This post takes a look ahead at jQuery 2.0 and why your code could potentially “break” when deprecated/removed jQuery functions produce “function not defined” (or such) errors. This official post states that jQuery 2.0 will remove support for IE 6/7/8 oddities such as borked event model, IE7 “attroperties”, HTML5 shims, etc. It also suggests that If you need IE 6/7/8 support, choose 1.9; otherwise you can use 2.0. As jQuery plugins start to break I think we are also going to see a lot of people Migrating Earilier Versions of jQuery to jQuery 1.9.
Looking forward to jQuery 2.0
jQuery 2.x will be much leaner (hundreds of lines of code which support IE to be removed). However jQuery 1.9.x will maintain support for IE so you might start seeing something like this:
There are reasons for and against supporting older versions of Internet Explorer. From my experience working for various companies as a contractor.
- IE6 is dead and no longer supported (0.3%).
- IE7 is close to being dead (1.0%). Most government departments now are running builds with IE8+ but the process of system image upgrades is slow at best so websites need to support IE7 still but are slowly saying "no support for IE7" as stats drop.

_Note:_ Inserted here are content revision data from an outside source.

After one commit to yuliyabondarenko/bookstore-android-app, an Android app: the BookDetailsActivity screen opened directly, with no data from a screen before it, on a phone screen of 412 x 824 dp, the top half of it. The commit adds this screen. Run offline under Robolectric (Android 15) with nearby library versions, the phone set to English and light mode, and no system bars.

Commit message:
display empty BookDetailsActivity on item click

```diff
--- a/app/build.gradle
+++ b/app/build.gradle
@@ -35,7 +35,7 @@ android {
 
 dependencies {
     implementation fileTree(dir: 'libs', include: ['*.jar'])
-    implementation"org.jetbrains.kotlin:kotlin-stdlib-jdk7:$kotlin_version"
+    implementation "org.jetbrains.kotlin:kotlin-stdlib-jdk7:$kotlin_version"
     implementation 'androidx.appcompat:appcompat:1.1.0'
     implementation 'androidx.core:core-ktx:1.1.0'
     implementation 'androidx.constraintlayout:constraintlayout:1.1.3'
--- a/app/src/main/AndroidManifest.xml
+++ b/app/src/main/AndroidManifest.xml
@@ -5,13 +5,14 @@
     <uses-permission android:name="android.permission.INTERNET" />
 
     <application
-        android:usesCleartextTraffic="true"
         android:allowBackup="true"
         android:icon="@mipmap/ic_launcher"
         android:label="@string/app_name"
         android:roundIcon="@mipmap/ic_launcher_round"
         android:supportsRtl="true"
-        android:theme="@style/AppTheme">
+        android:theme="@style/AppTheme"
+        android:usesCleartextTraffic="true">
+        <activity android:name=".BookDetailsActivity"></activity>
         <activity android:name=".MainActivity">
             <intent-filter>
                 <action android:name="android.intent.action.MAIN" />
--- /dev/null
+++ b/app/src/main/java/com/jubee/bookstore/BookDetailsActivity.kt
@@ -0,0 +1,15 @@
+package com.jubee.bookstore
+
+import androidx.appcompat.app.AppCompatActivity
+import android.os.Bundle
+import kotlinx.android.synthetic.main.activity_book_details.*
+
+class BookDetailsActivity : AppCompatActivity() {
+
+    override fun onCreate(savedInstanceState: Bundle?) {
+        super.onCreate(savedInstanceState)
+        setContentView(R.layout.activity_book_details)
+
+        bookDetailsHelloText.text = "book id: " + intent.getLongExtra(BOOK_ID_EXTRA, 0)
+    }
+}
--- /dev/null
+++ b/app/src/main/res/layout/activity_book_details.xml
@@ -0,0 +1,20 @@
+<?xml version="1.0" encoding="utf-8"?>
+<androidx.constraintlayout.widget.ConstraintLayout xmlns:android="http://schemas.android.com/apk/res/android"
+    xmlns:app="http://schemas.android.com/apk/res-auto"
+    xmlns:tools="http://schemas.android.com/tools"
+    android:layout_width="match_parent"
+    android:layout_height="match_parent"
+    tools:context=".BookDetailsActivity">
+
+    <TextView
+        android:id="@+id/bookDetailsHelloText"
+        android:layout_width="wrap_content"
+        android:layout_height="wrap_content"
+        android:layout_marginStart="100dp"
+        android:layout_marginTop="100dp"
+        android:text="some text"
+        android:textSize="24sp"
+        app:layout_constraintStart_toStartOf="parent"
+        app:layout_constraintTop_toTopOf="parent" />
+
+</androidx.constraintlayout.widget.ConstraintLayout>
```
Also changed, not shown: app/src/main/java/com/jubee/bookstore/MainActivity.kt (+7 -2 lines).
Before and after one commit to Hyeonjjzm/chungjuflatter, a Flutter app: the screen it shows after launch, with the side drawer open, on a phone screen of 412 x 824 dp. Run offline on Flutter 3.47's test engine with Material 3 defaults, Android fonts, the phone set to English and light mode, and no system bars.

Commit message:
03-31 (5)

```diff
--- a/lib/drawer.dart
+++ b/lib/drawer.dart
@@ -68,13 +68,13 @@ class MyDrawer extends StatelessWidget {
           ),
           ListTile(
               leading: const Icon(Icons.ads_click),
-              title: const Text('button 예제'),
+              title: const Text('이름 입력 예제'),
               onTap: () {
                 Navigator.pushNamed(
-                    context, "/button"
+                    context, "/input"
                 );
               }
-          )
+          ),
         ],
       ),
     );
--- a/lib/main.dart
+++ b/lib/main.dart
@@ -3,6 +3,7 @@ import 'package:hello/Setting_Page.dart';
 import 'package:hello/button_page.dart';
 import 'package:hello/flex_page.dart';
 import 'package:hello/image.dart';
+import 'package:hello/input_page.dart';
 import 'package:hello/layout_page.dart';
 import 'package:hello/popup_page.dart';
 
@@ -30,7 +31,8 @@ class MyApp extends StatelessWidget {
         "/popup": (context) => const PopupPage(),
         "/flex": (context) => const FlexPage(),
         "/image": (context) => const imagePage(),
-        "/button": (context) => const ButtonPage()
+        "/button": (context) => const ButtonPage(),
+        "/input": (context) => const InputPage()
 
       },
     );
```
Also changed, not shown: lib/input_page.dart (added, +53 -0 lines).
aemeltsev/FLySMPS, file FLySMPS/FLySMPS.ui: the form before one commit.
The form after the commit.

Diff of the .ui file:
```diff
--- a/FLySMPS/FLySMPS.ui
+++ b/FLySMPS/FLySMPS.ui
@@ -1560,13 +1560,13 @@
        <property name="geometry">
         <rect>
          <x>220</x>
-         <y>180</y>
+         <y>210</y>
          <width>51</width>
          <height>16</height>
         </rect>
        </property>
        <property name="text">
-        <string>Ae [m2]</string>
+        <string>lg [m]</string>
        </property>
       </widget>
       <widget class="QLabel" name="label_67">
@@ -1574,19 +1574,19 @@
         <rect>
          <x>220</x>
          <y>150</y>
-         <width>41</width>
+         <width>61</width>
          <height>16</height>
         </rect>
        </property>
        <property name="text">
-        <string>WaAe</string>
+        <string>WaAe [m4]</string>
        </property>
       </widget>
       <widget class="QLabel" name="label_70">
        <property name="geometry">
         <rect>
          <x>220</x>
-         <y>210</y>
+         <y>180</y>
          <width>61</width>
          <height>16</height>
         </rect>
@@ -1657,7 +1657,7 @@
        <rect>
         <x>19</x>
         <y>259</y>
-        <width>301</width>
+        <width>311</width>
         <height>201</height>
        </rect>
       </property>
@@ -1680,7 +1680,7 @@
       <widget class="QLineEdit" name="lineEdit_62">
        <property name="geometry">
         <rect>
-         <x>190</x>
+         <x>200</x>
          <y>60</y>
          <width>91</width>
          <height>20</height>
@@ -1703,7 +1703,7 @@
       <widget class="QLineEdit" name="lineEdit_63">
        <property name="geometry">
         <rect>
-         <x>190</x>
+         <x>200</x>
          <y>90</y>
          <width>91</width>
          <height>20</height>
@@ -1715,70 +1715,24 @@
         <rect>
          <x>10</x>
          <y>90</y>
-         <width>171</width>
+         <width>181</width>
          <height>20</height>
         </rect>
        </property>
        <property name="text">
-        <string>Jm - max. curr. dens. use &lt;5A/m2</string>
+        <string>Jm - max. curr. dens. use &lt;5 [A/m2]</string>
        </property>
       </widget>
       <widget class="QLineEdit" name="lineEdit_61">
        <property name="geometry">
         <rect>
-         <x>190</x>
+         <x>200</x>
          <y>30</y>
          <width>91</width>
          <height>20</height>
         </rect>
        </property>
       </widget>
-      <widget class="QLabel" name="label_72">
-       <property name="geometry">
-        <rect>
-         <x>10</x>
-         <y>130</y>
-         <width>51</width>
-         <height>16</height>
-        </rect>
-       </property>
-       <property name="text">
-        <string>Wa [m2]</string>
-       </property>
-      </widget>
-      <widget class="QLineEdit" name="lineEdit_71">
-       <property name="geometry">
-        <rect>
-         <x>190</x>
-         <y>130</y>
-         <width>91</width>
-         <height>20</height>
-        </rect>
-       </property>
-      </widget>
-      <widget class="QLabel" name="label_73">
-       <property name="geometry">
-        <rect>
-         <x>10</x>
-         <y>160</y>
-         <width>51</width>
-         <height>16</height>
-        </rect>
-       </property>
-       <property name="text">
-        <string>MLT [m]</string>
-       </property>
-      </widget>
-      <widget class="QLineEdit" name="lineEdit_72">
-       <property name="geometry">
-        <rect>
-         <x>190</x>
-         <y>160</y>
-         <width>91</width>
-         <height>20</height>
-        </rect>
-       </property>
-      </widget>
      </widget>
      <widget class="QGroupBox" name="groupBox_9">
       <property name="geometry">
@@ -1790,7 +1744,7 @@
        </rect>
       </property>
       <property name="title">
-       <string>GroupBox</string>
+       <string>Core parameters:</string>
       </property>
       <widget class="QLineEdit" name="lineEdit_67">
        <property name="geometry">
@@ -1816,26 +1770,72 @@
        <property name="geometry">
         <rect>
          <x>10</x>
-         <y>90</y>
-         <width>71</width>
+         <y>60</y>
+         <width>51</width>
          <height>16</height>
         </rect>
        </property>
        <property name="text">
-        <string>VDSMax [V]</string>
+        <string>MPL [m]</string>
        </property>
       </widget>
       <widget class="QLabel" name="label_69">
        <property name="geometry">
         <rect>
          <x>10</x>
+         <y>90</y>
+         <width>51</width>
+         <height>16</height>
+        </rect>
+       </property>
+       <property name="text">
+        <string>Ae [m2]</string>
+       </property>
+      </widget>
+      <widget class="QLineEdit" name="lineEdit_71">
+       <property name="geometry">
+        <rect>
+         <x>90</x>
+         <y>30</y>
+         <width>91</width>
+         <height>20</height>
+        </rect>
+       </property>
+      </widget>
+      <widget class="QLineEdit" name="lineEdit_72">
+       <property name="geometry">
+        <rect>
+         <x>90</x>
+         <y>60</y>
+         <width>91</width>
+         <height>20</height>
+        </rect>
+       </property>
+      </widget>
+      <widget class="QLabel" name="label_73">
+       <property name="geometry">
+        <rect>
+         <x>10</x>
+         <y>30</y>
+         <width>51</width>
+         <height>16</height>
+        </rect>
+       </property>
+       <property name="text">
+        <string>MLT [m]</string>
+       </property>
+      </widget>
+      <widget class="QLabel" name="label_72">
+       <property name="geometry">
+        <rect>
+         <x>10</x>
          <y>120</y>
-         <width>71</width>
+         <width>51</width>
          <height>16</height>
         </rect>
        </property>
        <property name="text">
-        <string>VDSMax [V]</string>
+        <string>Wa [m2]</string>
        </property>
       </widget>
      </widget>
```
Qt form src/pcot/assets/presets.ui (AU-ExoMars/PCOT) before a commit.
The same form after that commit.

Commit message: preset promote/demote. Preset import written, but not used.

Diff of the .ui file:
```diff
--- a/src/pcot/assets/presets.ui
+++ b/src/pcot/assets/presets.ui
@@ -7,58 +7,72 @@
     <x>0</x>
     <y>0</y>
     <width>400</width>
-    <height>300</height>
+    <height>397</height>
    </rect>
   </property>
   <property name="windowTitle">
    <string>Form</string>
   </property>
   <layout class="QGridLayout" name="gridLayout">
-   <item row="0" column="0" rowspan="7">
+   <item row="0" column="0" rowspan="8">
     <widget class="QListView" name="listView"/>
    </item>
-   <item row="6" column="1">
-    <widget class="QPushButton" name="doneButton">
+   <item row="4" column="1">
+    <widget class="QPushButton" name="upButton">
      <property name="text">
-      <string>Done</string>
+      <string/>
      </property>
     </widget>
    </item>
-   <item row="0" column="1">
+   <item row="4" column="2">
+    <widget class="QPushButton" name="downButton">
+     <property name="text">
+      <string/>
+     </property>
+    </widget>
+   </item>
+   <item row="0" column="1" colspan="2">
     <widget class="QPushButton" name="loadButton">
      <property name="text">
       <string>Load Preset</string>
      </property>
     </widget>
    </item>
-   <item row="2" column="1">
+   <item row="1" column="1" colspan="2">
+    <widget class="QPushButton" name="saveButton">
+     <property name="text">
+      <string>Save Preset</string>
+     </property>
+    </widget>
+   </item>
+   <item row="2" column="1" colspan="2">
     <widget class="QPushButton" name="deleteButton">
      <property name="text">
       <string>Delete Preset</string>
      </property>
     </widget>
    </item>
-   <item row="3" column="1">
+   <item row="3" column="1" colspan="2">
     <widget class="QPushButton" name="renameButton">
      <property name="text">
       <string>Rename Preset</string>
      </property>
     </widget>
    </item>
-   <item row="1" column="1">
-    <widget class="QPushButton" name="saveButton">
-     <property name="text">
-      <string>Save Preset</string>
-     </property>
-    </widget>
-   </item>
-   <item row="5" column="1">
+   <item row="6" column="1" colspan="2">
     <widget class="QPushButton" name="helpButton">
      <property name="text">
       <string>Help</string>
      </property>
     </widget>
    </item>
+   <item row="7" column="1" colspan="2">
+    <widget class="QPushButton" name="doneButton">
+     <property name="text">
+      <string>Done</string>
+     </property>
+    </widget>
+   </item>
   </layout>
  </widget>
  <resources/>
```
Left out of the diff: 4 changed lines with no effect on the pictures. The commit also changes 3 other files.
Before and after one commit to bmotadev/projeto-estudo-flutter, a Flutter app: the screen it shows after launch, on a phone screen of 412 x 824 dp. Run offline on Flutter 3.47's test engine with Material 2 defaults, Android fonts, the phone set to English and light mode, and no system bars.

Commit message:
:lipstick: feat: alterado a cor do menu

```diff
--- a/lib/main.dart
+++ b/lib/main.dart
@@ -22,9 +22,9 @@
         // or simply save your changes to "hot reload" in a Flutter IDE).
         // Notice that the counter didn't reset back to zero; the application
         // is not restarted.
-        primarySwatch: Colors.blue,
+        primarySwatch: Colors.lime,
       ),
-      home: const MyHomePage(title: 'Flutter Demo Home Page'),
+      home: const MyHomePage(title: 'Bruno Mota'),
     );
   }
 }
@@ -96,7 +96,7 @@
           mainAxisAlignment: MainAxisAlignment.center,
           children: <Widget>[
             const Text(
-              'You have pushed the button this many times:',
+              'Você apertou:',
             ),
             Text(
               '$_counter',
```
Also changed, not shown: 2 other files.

- IE8/IE9 is still supported (6.4%,5.9%).
- IE10 (0.8%) surprisingly has less usage than IE7.
Interested in the source code?
Source code jQuery 1.9.1: http://code.jquery.com/jquery-1.9.1.js
Source code jQuery 2.0 Beta: http://code.jquery.com/jquery-2.0.0b1.js
So, has removing support for IE made jQuery faster?
Yes and no.
Benchmark tests using jsperf - jQuery 1.9.1 vs. 2.0.0 beta suggests:
- ID/Class selecters faster
- Interation slightly slower
- CSS getter/setter same
- .find() slightly faster
- Non-existent ID/Class slightly faster
- Filter next/prev slightly slower
Filesize drops from 91kb to 81kb minified versions.